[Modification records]
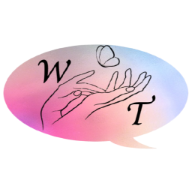
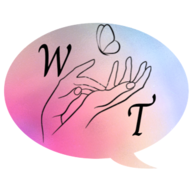
feito  a cor da Navbar

Changed region(s): [[0.0, 0.0938, 1.0, 0.9062], [0.0, 0.4688, 0.0312, 0.5312]]

diff --git a/front-end/wt-project/src/components/statics/navbar/Navbar.tsx b/front-end/wt-project/src/components/statics/navbar/Navbar.tsx
@@ -35,11 +35,11 @@ function Navbar() {
     return (
         <>
             <AppBar position="static">
-                <Toolbar variant="dense">
+                <Toolbar className="background-color">
                     <Box style={{ cursor: "pointer" }} >
-                        <Typography variant="h5" color="inherit">
-                            Women's Tales
-                        </Typography>
+                        <Link to={"/home"}>
+                            <img src='https://i.imgur.com/xALHdrz.png' alt="logo" className='size'></img>
+                        </Link>
                     </Box>
                     <Box display="flex" justifyContent="space-between">
                         <Box>
@@ -47,7 +47,7 @@ function Navbar() {
                                 <Link to={"/home"} className="text-decorator-none cursor">
                                     <Box mx={1}>
                                         <Typography variant="h6" color="inherit">
-                                            Home
+                                        Women's Tales
                                         </Typography>
                                     </Box>
                                 </Link>
@@ -58,7 +58,7 @@ function Navbar() {
                                         </Typography>
                                     </Box>
                                 </Link>
-                                <Link to={"/contato"} className="text-decorator-none cursor">
+                                <Link to={"/contato"} className="text-decorator-none cursor" >
                                     <Box mx={1}>
                                         <Typography variant="h6" color="inherit">
                                             Contato

diff --git a/front-end/wt-project/src/pages/login/Login.css b/front-end/wt-project/src/pages/login/Login.css
@@ -3,7 +3,7 @@
 }
 
 .bgImageLogin{
-    background-image: url(https://i.imgur.com/EgC9dTR.jpg?1);
+    background-image: url(https://i.imgur.com/xALHdrz.png);
     background-repeat: no-repeat; 
     width: 100vh; 
     min-height: 100vh;
@@ -16,5 +16,6 @@
 }
 
 .backgroundColor{
-    background-color: #FFD700 !important;
+    background-color: #c87286 !important;
 }
+

diff --git a/front-end/wt-project/src/components/statics/navbar/Navbar.css b/front-end/wt-project/src/components/statics/navbar/Navbar.css
@@ -6,5 +6,19 @@
 
 .cursor{
     cursor: pointer;
-    color: white;
+    color: black;
+}
+
+.background-color{
+    background-color: #c87286;
+
+}
+
+.bgImage{
+    background-image: url(https://i.imgur.com/ZIZxZ2S.jpg);
+}
+
+.size{
+    width: 70px;
+    height: 70px;
 }

diff --git a/front-end/wt-project/public/index.html b/front-end/wt-project/public/index.html
@@ -8,6 +8,7 @@
   <link rel="icon" type="image/png" sizes="16x16" href="/favicon-16x16.png">
   <link rel="manifest" href="/site.webmanifest">
   <title>Women's Tales</title>
+
 </head>
 
 <body>
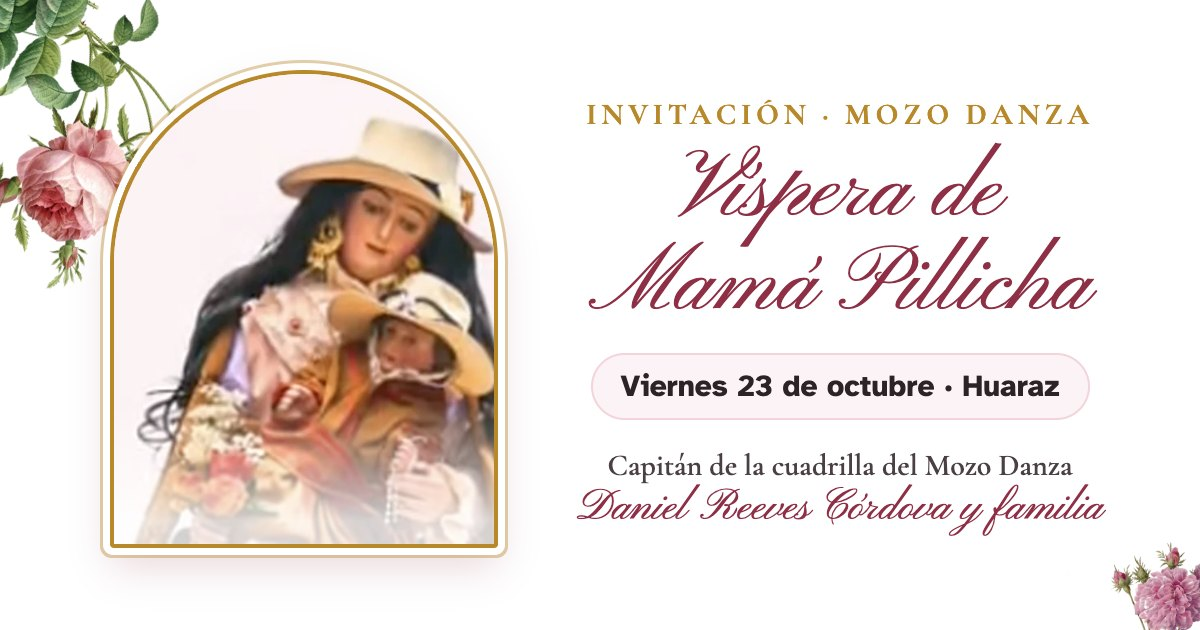
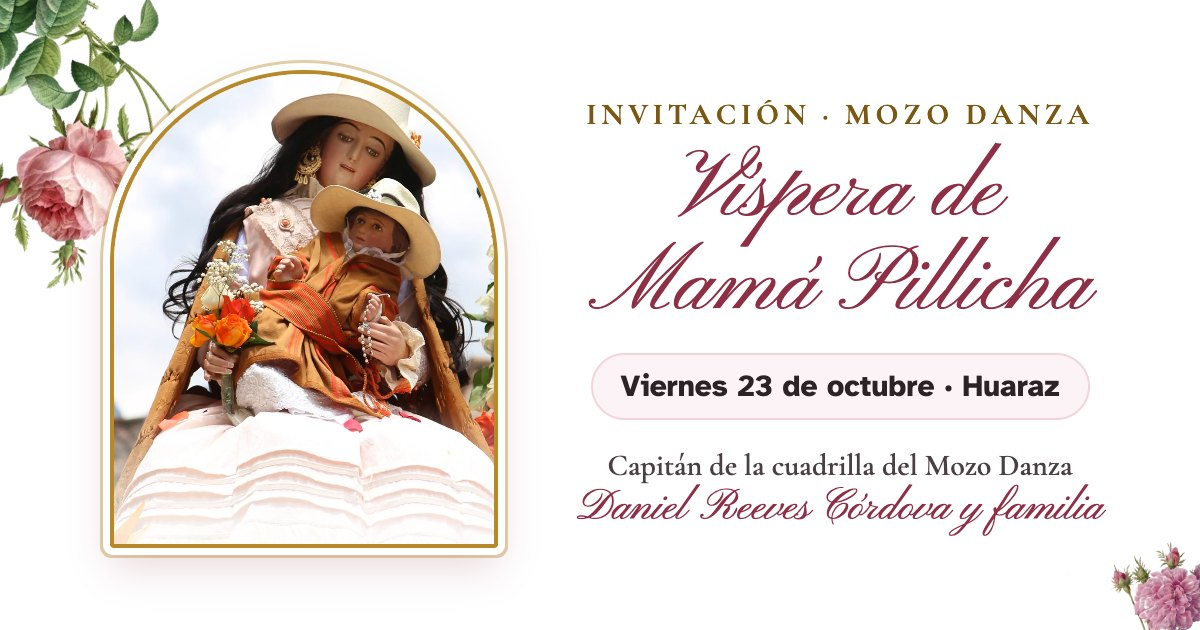
Foto oficial de la Virgen, música del Mozo Danza, contraste y flecha de lugares

Changed region(s): [[0.0925, 0.1508, 0.4317, 0.8746], [0.7092, 0.1508, 0.8942, 0.2111], [0.4933, 0.1508, 0.6783, 0.2111]]

diff --git a/styles.css b/styles.css
@@ -2,10 +2,11 @@
 :root {
   --bg: #ffffff;
   --ink: #2b2326;
-  --ink-soft: #564a4e;
+  --ink-soft: #463a3e;
   --wine: #8e2f45;
   --wine-dark: #6f2235;
   --gold: #b8892b;
+  --gold-ink: #7a5712;
   --rose: #f2d4da;
   --rose-soft: #fcf6f7;
   --wa: #1f8f4e;
@@ -71,13 +72,16 @@ a { color: var(--wine); }
   overflow: hidden; display: grid; place-items: center;
 }
 .seal img { width: 130%; max-width: none; }
-.env-kicker { font: 600 18px/1.3 var(--f-serif); letter-spacing: .2em; text-transform: uppercase; color: var(--gold); }
+.env-kicker { font: 700 18px/1.3 var(--f-serif); letter-spacing: .2em; text-transform: uppercase; color: var(--gold-ink); }
 .env-title { font: 400 48px/1.08 var(--f-script); color: var(--wine); margin: 10px 0 8px; }
 .env-sub { font: 600 21px/1.3 var(--f-serif); color: var(--ink-soft); margin-bottom: 26px; }
 body.is-open .envelope { opacity: 0; visibility: hidden; pointer-events: none; }
 body.is-open .env-rose--tl { transform: translate(-40%, -40%) rotate(130deg); opacity: 0; }
 body.is-open .env-rose--br { transform: translate(40%, 40%) rotate(10deg); opacity: 0; }
 body.is-open .env-card { transform: scale(.94) translateY(-10px); opacity: 0; }
+
+/* ---------- Música ---------- */
+.sc-hidden { position: fixed; left: 0; bottom: 0; width: 1px; height: 1px; overflow: hidden; opacity: 0; pointer-events: none; }
 
 /* ---------- Caras ---------- */
 .face { position: relative; min-height: 100svh; padding: 52px 16px 44px; display: flex; flex-direction: column; justify-content: center; overflow: hidden; }
@@ -100,11 +104,11 @@ body.skip .intro-el, body.skip .arc-text tspan, body.skip .dancer-wrap { transit
 
 .stage { position: relative; z-index: 2; width: min(100%, 440px, calc((100svh - 320px) * 400 / 492)); min-width: 300px; aspect-ratio: 400 / 492; }
 .arc-title { position: absolute; inset: 0 0 auto 0; width: 100%; height: auto; overflow: visible; z-index: 5; pointer-events: none; }
-.arc-text { font: 700 25px var(--f-serif); letter-spacing: 1.4px; fill: var(--wine); paint-order: stroke; stroke: #fff; stroke-width: 5px; stroke-linejoin: round; }
+.arc-text { font: 700 23.5px var(--f-serif); letter-spacing: 1.2px; fill: var(--wine); paint-order: stroke; stroke: #fff; stroke-width: 5px; stroke-linejoin: round; }
 .arc-text tspan { fill-opacity: 0; stroke-opacity: 0; transition: fill-opacity .5s ease, stroke-opacity .5s ease; }
 body.is-open .arc-text tspan { fill-opacity: 1; stroke-opacity: 1; }
 
-.arch { position: absolute; margin: 0; left: 9%; top: 15.5%; width: 52%; aspect-ratio: 534 / 640; transform-origin: 50% 80%; z-index: 2; }
+.arch { position: absolute; margin: 0; left: 24%; top: 18%; width: 52%; aspect-ratio: 534 / 640; transform-origin: 50% 80%; z-index: 2; }
 body:not(.is-open) .arch { transform: scale(.92) translateY(14px); }
 .arch-frame {
   position: absolute; inset: 0; overflow: hidden;
@@ -114,7 +118,7 @@ body:not(.is-open) .arch { transform: scale(.92) translateY(14px); }
   background: #fbf3f5;
 }
 .arch-frame img { width: 100%; height: 100%; object-fit: cover; object-position: 50% 20%; }
-.arch-frame::after { content: ""; position: absolute; inset: 0; background: linear-gradient(to bottom, transparent 62%, rgba(255, 255, 255, .85) 92%, #fff); }
+.arch-frame::after { content: ""; position: absolute; inset: 0; background: linear-gradient(to bottom, transparent 74%, rgba(255, 255, 255, .7) 94%, #fff); }
 .arch-glow { position: absolute; inset: -14%; background: radial-gradient(closest-side, rgba(248, 212, 106, .5), rgba(248, 212, 106, 0) 70%); opacity: 0; transition: opacity 1.6s ease 5s; }
 body.is-open .arch-glow { opacity: 1; animation: glow 5s ease-in-out 6.5s infinite; }
 body.skip .arch-glow { transition-delay: 0s; animation-delay: 0s; }
@@ -127,7 +131,7 @@ body.skip .arch-roses img { transition-delay: 0s; transition-duration: .35s; }
 /* Danzante (video fotorrealista sobre blanco) */
 .dancer-wrap {
   position: absolute; z-index: 4;
-  right: -10%; bottom: 0; width: 48%;
+  right: 0; bottom: 0; width: 40%;
   mix-blend-mode: multiply;
   aspect-ratio: 480 / 810;
   opacity: 0; transform: translateX(40%);
@@ -137,11 +141,11 @@ body.is-open .dancer-wrap { opacity: 1; transform: none; }
 .dancer-video { width: 100%; height: 100%; object-fit: contain; }
 
 .host { position: relative; z-index: 2; text-align: center; margin-top: 8px; text-wrap: balance; }
-.host-kicker { font: 600 18px/1.3 var(--f-serif); letter-spacing: .06em; text-transform: uppercase; color: var(--gold); }
+.host-kicker { font: 700 18px/1.3 var(--f-serif); letter-spacing: .06em; text-transform: uppercase; color: var(--gold-ink); }
 .host-name { font: 400 clamp(33px, 10vw, 42px)/1.15 var(--f-script); color: var(--wine); margin-top: 6px; }
 .host-family { font: 400 28px/1.1 var(--f-script); color: var(--wine); }
-.when { display: inline-block; margin-top: 14px; padding: 8px 16px; border-radius: 999px; background: var(--rose-soft); border: 1px solid var(--rose); font-size: clamp(15px, 4.4vw, 17px); }
-.countdown { margin-top: 10px; font-size: 16px; color: var(--ink-soft); }
+.when { display: inline-block; margin-top: 14px; padding: 8px 16px; border-radius: 999px; background: var(--rose-soft); border: 1px solid #e7bcc6; color: var(--ink); font-size: clamp(15px, 4.4vw, 17px); }
+.countdown { margin-top: 10px; font-size: 17px; color: var(--ink); }
 .countdown strong { color: var(--wine); }
 .scroll-hint { display: inline-flex; margin-top: 10px; color: var(--wine); }
 .scroll-hint svg { width: 30px; height: 30px; animation: nudge 1.8s ease-in-out infinite; }
@@ -159,21 +163,28 @@ body.is-open .dancer-wrap { opacity: 1; transform: none; }
 .program li { display: grid; grid-template-columns: 92px 1fr; gap: 14px; padding: 11px 0; border-top: 1px solid #efdfe3; }
 .program li:last-child { border-bottom: 1px solid #efdfe3; }
 .p-time { font: 700 19px/1.35 var(--f-sans); color: var(--wine); white-space: nowrap; }
-.p-what { font-size: 17px; line-height: 1.45; }
+.p-what { font-size: 17px; line-height: 1.45; color: var(--ink); }
 .p-what strong { font-weight: 700; }
 
 /* ---------- Cara 3 · Lugares ---------- */
-.tabs { display: grid; grid-template-columns: 1fr 1fr; gap: 8px; margin-top: 18px; padding: 5px; background: var(--rose-soft); border: 1px solid var(--rose); border-radius: 18px; }
+.tabs { display: grid; grid-template-columns: 1fr 1fr; gap: 8px; margin-top: 8px; padding: 5px; background: var(--rose-soft); border: 1px solid var(--rose); border-radius: 18px; }
 .tab {
   display: flex; flex-direction: column; align-items: center; justify-content: center; gap: 2px;
   min-height: 62px; padding: 8px 6px; border: 0; border-radius: 14px;
   background: transparent; color: var(--wine);
   font: 700 16px/1.2 var(--f-sans); cursor: pointer;
 }
-.tab small { font-weight: 400; font-size: 14px; color: var(--ink-soft); }
-.tab.is-active { background: #fff; box-shadow: 0 3px 12px rgba(142, 47, 69, .14); }
-.place { margin-top: 14px; }
-.place-addr { font-size: 17px; color: var(--ink-soft); line-height: 1.45; min-height: 3em; }
+.tab small { font-weight: 700; font-size: 14px; color: var(--ink-soft); }
+.tab-pin { width: 20px; height: 20px; margin-bottom: 2px; }
+.tab { position: relative; }
+.tab.is-active { background: var(--wine); color: #fff; box-shadow: 0 4px 14px rgba(142, 47, 69, .3); }
+.tab.is-active small { color: #fbe9ee; }
+.tab.is-active::after { content: ""; position: absolute; left: 50%; bottom: -11px; transform: translateX(-50%); border: 9px solid transparent; border-top-color: var(--wine); border-bottom: 0; }
+.tabs-hint { display: inline-flex; align-items: center; gap: 6px; margin-top: 10px; font-weight: 700; font-size: 17px; color: var(--wine); }
+.tabs-hint svg { width: 22px; height: 22px; animation: nudge 1.8s ease-in-out infinite; }
+
+.place { margin-top: 20px; }
+.place-addr { font-size: 17px; color: var(--ink); line-height: 1.45; min-height: 3em; }
 .place-addr strong { color: var(--ink); }
 .map { margin: 12px 0 14px; height: 250px; border-radius: 16px; overflow: hidden; background: #eef0f2; border: 1px solid #e6e1e3; }
 .map iframe { width: 100%; height: 100%; border: 0; display: block; }
@@ -187,7 +198,7 @@ body.is-open .dancer-wrap { opacity: 1; transform: none; }
 .reveal { opacity: 0; transform: translateY(16px); transition: opacity .8s ease, transform .8s var(--ease); }
 .reveal.in { opacity: 1; transform: none; }
 
-.footer { padding: 18px 16px 28px; text-align: center; font-size: 12.5px; color: #8a7f83; border-top: 1px solid #f3e9ec; line-height: 1.5; }
+.footer { padding: 18px 16px 28px; text-align: center; font-size: 12.5px; color: #6a5e62; border-top: 1px solid #f3e9ec; line-height: 1.5; }
 
 @media (min-width: 760px) {
   .corner--tl, .corner--tr { width: 260px; }

diff --git a/index.html b/index.html
@@ -43,6 +43,11 @@
   </div>
 
 
+  <div class="sc-hidden" aria-hidden="true">
+    <iframe id="scPlayer" title="Tonada de víspera del Mozo Danza de San Marcos" width="320" height="120" tabindex="-1" allow="autoplay; encrypted-media" frameborder="no"
+      src="https://w.soundcloud.com/player/?url=https%3A%2F%2Fapi.soundcloud.com%2Ftracks%2F1126123102&auto_play=false&visual=false&hide_related=true&show_comments=false&show_teaser=false"></iframe>
+  </div>
+
   <main id="main">
 
     <!-- ===== Cara 1 · Portada ===== -->
@@ -53,14 +58,14 @@
 
       <div class="stage">
         <svg class="arc-title" viewBox="0 0 400 270" role="img" aria-label="Festividad en honor a Mamá Pillicha">
-          <defs><path id="arcPath" d="M38,250 A170,170 0 1 1 362,250"/></defs>
+          <defs><path id="arcPath" d="M24,206 A176,176 0 0 1 376,206"/></defs>
           <text class="arc-text"><textPath href="#arcPath" startOffset="50%" text-anchor="middle" id="arcTextPath">FESTIVIDAD EN HONOR A MAMÁ PILLICHA</textPath></text>
         </svg>
 
         <figure class="arch intro-el" style="--d:4s">
           <div class="arch-glow" aria-hidden="true"></div>
           <div class="arch-frame">
-            <img src="assets/img/mama-pillicha.webp" alt="Imagen de la Virgen Peregrina, Mamá Pillicha, con el Niño, ambos con sombrero" width="534" height="576">
+            <img src="assets/img/mama-pillicha.webp" alt="Imagen de la Virgen Peregrina, Mamá Pillicha, con el Niño, ambos con sombrero, en su arco de rosas" width="900" height="1078">
           </div>
           <div class="arch-roses" aria-hidden="true" id="archRoses"></div>
         </figure>
@@ -111,12 +116,18 @@
       <img class="corner corner--br" src="assets/img/rosa-agatha.webp" alt="" aria-hidden="true">
       <div class="face-inner">
         <h2 class="face-title">¿Dónde?</h2>
+        <p class="tabs-hint">
+          <svg viewBox="0 0 24 24" aria-hidden="true"><path d="M12 4v14M6 12l6 6 6-6" fill="none" stroke="currentColor" stroke-width="2.4" stroke-linecap="round" stroke-linejoin="round"/></svg>
+          Toque un lugar para ver su mapa
+        </p>
 
         <div class="tabs" role="tablist" aria-label="Lugares">
           <button class="tab is-active" role="tab" aria-selected="true" data-place="casa" type="button">
+            <svg class="tab-pin" viewBox="0 0 24 24" aria-hidden="true"><path d="M12 22s7-6.5 7-12a7 7 0 1 0-14 0c0 5.5 7 12 7 12z" fill="none" stroke="currentColor" stroke-width="2.2"/><circle cx="12" cy="10" r="2.6" fill="currentColor"/></svg>
             Casa del capitán<small>12:30 pm · 6:00 pm</small>
           </button>
           <button class="tab" role="tab" aria-selected="false" data-place="sagrario" type="button">
+            <svg class="tab-pin" viewBox="0 0 24 24" aria-hidden="true"><path d="M12 22s7-6.5 7-12a7 7 0 1 0-14 0c0 5.5 7 12 7 12z" fill="none" stroke="currentColor" stroke-width="2.2"/><circle cx="12" cy="10" r="2.6" fill="currentColor"/></svg>
             Sagrario San Sebastián<small>7:00 pm</small>
           </button>
         </div>
@@ -141,9 +152,10 @@
   </main>
 
   <footer class="footer">
-    Rosas: P.-J. Redouté (dominio público) · Hecho por Vehemente
+    Foto de Mamá Pillicha: Ministerio de Cultura del Perú · Música: «Víspera», Mozo Danza de San Marcos, pincullo y caja de Martín Rafael Rivera Blas (Archivo Sonoro DPI – Ministerio de Cultura) · Rosas: P.-J. Redouté (dominio público) · Hecho por Vehemente
   </footer>
 
+  <script src="https://w.soundcloud.com/player/api.js"></script>
   <script src="app.js" defer></script>
 </body>
 </html>

diff --git a/app.js b/app.js
@@ -41,12 +41,12 @@
   /* ---------- Arco de rosas alrededor de la Virgen (4.2 s → 6 s) ---------- */
   var roses = document.getElementById("archRoses");
   var spots = [];
-  [92, 72, 53].forEach(function (y) { spots.push([-5, y]); });
+  [90, 72, 54].forEach(function (y) { spots.push([-2, y]); });
   [165, 135, 105, 75, 45, 15].forEach(function (deg) {
     var r = deg * Math.PI / 180;
-    spots.push([50 + 53 * Math.cos(r), 42 - 45 * Math.sin(r)]);
+    spots.push([50 + 50 * Math.cos(r), 42 - 41 * Math.sin(r)]);
   });
-  [53, 72].forEach(function (y) { spots.push([105, y]); });
+  [54, 72].forEach(function (y) { spots.push([102, y]); });
   [14, 38, 62, 86].forEach(function (x) { spots.push([x, 101]); });
   spots.forEach(function (p, idx) {
     var img = new Image();
@@ -56,7 +56,7 @@
     img.decoding = "async";
     img.style.setProperty("--x", p[0] + "%");
     img.style.setProperty("--y", p[1] + "%");
-    img.style.setProperty("--s", (big ? 18 + (idx * 7) % 4 : 13 + (idx * 5) % 3) + "%");
+    img.style.setProperty("--s", (big ? 16 + (idx * 7) % 3 : 12 + (idx * 5) % 3) + "%");
     img.style.setProperty("--r", ((idx * 47) % 60 - 30) + "deg");
     img.style.setProperty("--rd", (4.2 + idx * 0.09).toFixed(2) + "s");
     roses.appendChild(img);
@@ -75,6 +75,7 @@
     body.classList.add("is-open");
     body.classList.remove("locked");
     playVideo();
+    startMusic();
     if (!reduceMotion) timers.push(setTimeout(startPetals, 4500));
     timers.push(setTimeout(finishIntro, reduceMotion ? 0 : INTRO_MS));
     window.scrollTo(0, 0);
@@ -242,6 +243,36 @@
     }, { rootMargin: "500px 0px" });
     mo.observe(mapBox);
   } else { enableMap(); }
+
+  /* ---------- Música de fondo: tonada «Víspera» del Mozo Danza, siempre encendida ---------- */
+  var widget = null, widgetReady = false, wantMusic = false, playing = false;
+  if (window.SC && window.SC.Widget) {
+    widget = window.SC.Widget(document.getElementById("scPlayer"));
+    widget.bind(window.SC.Widget.Events.READY, function () {
+      widgetReady = true;
+      widget.setVolume(45);
+      if (wantMusic) widget.play();
+    });
+    widget.bind(window.SC.Widget.Events.PLAY, function () { playing = true; });
+    widget.bind(window.SC.Widget.Events.PAUSE, function () { playing = false; });
+    widget.bind(window.SC.Widget.Events.FINISH, function () { widget.seekTo(0); widget.play(); });
+  }
+  // El navegador solo deja sonar audio después de un toque: se arranca al abrir la invitación
+  // y, si no alcanzó, con cualquier toque siguiente.
+  function startMusic() {
+    if (!widget) return;
+    wantMusic = true;
+    if (widgetReady) widget.play();
+  }
+  // Primer toque en cualquier parte (también en el sobre) = la música empieza.
+  document.addEventListener("pointerdown", function () {
+    wantMusic = true;
+    if (widgetReady && !playing) widget.play();
+  });
+  document.addEventListener("visibilitychange", function () {
+    if (!widget || !wantMusic) return;
+    if (document.hidden) widget.pause(); else widget.play();
+  });
 
   /* ---------- Compartir ---------- */
   var local = /^(localhost|127\.0\.0\.1)$/.test(location.hostname) || !/^https?:/.test(location.protocol);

» HOW TO COMPLETE THIS TASK
Only the lines above starting at the line that holds "sobre blanco) */" and ending at the line that holds "700 18px/1.3 var(--f-serif); letter-spacing: .06em;" are to be repeated, exactly and in full.

» SOLUTION TO THIS EXERCISE
 /* Danzante (video fotorrealista sobre blanco) */
 .dancer-wrap {
   position: absolute; z-index: 4;
-  right: -10%; bottom: 0; width: 48%;
+  right: 0; bottom: 0; width: 40%;
   mix-blend-mode: multiply;
   aspect-ratio: 480 / 810;
   opacity: 0; transform: translateX(40%);
@@ -137,11 +141,11 @@ body.is-open .dancer-wrap { opacity: 1; transform: none; }
 .dancer-video { width: 100%; height: 100%; object-fit: contain; }
 
 .host { position: relative; z-index: 2; text-align: center; margin-top: 8px; text-wrap: balance; }
-.host-kicker { font: 600 18px/1.3 var(--f-serif); letter-spacing: .06em; text-transform: uppercase; color: var(--gold); }
+.host-kicker { font: 700 18px/1.3 var(--f-serif); letter-spacing: .06em; text-transform: uppercase; color: var(--gold-ink); }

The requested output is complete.